U.S. Rep. Peter Roskam, part of the GOP leadership of the U.S. House, said insufficient federal spending cuts led him to split with Speaker John Boehner and vote against the fiscal cliff deal.
"It's clear that President Obama wants to govern the United States how Pat Quinn is governing Illinois," Roskam, the GOP's chief deputy whip, said Wednesday, referring to Illinois' Democratic governor.
How suburban Congressional members votedSENATE: Durbin, yes; Kirk, no vote
HOUSE REPUBLICANS: Judy Biggert, yes; Bob Dold, yes; Randy Hultgren, no; Don Manzullo, yes; Peter Roskam, no; Joe Walsh, no.
HOUSE DEMOCRATS: Dan Lipinski, yes; Jan Schakowsky, yes
Roskam, of Wheaton, along with suburban Republicans Randy Hultgren of Winfield and Joe Walsh of McHenry, were among the U.S. House members who voted against the measure. Other Republican members of Congress, including suburban representatives Bob Dold of Kenilworth and Judy Biggert of Hinsdale, voted in favor.
The bill, which passed 257-167, does away with the tax increases that would have hit 99 percent of households. While most income tax cuts that expired Dec. 31 are being extended permanently, the legislation ends a 2 percent payroll tax cut -- which will immediately shrink paychecks for U.S. workers.
The bill's passage was a victory to President Obama even as Republicans vow to fight him in coming weeks for spending cuts in exchange for raising the debt ceiling.
"(This bill) will make the debt and the deficit worse, and it will hurt the economy," Walsh said. "Most Republicans and Democrats held hands and got along, because it's a lot easier than doing what's right."
Walsh, Dold and Biggert lost their re-election bids last November and leave office on Thursday.
Walsh bashed Republicans who voted in favor of the bill, accusing them of being afraid "to ask the American people to grow up" and "doing a lousy job of telling the American people where things are at."
Hultgren said he liked that the fiscal cliff deal made some tax rates permanent, such as estate, dividends and capital gains tax rates, but voted against the measure because it didn't cut spending.
"I didn't think this was the right solution," Hultgren said. "To me, it's done and we made our decision and we have to work together ... because we still have so many decisions we have to make."
Roskam said his Illinois perspective ultimately made him unable to support the package.
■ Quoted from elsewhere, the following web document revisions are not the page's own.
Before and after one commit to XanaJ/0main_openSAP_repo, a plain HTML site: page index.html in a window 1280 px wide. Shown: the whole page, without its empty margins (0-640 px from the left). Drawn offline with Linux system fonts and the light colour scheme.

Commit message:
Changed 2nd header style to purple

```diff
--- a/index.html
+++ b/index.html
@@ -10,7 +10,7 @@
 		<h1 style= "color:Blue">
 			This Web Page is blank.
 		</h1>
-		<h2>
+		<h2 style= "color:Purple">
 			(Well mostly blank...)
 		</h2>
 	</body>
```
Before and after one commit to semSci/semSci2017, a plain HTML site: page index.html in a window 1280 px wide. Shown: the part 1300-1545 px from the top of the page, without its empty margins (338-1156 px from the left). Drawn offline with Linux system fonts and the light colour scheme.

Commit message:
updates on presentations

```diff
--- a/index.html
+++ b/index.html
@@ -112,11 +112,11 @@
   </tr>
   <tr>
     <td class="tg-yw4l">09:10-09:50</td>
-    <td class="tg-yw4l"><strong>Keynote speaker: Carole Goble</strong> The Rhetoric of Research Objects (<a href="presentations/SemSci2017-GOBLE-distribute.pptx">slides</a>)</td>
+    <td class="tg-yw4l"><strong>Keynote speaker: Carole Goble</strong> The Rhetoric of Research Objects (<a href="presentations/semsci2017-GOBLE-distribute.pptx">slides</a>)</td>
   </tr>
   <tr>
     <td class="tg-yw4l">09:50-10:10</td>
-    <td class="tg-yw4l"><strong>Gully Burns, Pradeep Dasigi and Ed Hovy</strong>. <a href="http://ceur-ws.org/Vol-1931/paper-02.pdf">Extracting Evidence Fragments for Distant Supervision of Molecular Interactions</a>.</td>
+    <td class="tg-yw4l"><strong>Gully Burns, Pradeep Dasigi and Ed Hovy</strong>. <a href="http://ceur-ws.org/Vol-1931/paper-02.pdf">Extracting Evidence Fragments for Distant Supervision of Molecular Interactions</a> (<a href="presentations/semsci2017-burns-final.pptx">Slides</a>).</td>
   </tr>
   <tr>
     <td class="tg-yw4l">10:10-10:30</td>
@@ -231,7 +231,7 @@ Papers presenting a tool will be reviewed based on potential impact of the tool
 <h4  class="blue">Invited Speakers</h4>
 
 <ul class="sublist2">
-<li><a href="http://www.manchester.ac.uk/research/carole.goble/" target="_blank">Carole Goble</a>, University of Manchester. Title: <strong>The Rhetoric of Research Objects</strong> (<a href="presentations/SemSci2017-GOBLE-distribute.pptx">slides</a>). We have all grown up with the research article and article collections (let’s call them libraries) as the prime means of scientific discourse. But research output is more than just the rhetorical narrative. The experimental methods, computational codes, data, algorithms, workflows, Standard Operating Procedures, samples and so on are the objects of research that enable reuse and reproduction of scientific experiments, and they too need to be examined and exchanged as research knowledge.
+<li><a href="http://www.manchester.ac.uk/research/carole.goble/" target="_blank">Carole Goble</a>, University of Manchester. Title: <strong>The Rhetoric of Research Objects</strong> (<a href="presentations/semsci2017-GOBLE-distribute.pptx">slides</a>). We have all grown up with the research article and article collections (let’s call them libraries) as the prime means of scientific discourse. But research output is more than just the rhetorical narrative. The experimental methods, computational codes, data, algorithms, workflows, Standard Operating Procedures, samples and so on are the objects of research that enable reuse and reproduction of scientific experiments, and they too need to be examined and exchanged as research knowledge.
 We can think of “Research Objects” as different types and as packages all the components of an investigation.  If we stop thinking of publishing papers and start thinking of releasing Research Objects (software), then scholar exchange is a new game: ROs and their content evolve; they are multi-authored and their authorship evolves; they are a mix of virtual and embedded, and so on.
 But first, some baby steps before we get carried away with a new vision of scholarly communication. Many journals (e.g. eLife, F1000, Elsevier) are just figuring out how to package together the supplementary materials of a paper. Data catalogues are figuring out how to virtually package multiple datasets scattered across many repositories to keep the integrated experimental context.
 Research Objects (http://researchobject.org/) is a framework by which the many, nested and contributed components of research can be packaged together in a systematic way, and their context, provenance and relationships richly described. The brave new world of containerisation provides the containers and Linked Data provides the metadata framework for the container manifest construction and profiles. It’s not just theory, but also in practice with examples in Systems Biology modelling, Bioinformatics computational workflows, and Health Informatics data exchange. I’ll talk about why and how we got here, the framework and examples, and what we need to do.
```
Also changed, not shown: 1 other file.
While he described some components of the "cliff" deal as "attractive," he said the lack of spending cuts was a deal breaker.
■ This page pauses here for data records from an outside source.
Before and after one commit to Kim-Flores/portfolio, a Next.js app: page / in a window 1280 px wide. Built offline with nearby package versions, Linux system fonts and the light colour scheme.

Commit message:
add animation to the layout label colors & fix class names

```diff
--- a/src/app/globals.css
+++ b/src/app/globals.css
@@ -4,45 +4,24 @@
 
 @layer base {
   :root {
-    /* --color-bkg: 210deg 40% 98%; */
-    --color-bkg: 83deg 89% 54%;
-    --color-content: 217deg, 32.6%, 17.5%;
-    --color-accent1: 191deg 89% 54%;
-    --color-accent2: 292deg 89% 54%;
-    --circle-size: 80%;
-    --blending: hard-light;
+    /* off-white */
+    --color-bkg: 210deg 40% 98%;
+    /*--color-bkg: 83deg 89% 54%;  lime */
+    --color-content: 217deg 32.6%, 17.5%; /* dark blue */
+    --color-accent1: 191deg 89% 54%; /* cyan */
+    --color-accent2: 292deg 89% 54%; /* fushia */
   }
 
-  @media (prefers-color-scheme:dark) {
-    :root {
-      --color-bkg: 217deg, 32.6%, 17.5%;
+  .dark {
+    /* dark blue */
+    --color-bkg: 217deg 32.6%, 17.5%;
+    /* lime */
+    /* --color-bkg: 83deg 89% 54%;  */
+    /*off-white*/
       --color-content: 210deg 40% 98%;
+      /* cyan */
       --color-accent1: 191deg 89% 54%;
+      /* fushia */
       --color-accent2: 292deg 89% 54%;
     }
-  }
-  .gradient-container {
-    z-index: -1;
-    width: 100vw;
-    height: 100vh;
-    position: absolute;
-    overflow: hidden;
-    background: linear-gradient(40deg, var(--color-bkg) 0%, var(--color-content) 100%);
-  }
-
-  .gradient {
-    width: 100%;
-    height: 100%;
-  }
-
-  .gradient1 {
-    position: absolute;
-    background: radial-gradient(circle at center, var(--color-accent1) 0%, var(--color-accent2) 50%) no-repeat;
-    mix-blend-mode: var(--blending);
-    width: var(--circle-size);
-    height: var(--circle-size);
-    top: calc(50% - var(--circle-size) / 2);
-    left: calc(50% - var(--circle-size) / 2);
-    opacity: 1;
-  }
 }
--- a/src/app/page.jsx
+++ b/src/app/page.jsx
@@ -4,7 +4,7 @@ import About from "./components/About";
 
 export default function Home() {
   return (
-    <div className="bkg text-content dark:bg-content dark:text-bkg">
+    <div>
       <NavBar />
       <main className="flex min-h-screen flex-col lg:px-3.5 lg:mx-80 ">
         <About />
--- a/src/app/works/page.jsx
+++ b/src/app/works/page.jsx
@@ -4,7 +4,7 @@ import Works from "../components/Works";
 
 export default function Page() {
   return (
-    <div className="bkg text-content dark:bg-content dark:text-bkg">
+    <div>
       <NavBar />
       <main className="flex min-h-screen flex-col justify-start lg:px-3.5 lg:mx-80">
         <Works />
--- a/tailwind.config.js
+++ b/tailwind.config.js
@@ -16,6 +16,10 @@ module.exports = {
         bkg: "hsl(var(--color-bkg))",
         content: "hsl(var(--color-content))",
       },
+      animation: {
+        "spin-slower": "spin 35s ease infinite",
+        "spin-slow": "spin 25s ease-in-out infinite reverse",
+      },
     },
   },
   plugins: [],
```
"I have seen at home what happens when the entire solution is revenue and that's exactly what Springfield has been doing," said Roskam, who served in the state legislature from 1992 to 2006.
In talking with GOP representatives on how to vote on the deal, Roskam said, "it was very much, 'vote your conscience.'"
Despite a fracturing of opinion at the leadership table, Roskam said Boehner should not be criticized for bringing the legislation to the House floor.
"When 89 senators agree on something, the House needs to consider it and debate it. He followed through on that," Roskam said.
"The president got his revenues. He has created an expectation that making some people pay more in taxes, that somehow, he is making these problems go away. He has classically oversold this," Roskam said.
Congresswoman Jan Schakowsky, a Democrat from Evanston, supported the bill. While she said it's not perfect, she noted it does require the richest Americans to absorb more tax increases than the middle class and avoids cuts to important programs like Social Security.
The deal ends tax cuts for couples earning $450,000 or individuals earning more than $400,000 and raises taxes on capital gains and dividends for those at that income level. The bill also raises the estate tax rate from 35 to 40 percent for inheritances over $5 million for an individual or $10 million for a couple.
"Overall, this was a very good beginning," Schakowsky said Wednesday, noting the future "cliffs" that lie ahead. "I'm not happy about seeing those taxes go up. If we had not extended the tax cuts for 98 percent of Americans, the average tax increase would have been about $2,200 a year and that would have been a very big bite."
Schakowsky added that the Bush tax cuts were always viewed as a short-term tax break, and the money was coming right out of the Social Security Trust Fund, which needed to be protected.
Obama plans to sign the fiscal cliff bill into law.
"The deficit needs to be reduced in a way that's balanced," Obama said at the White House.
He said top earners and corporations should pay even more and that Congress must raise the debt ceiling. "Everyone pays their fair share. Everyone does their part," he said.
Daily Herald wire services contributed to this report.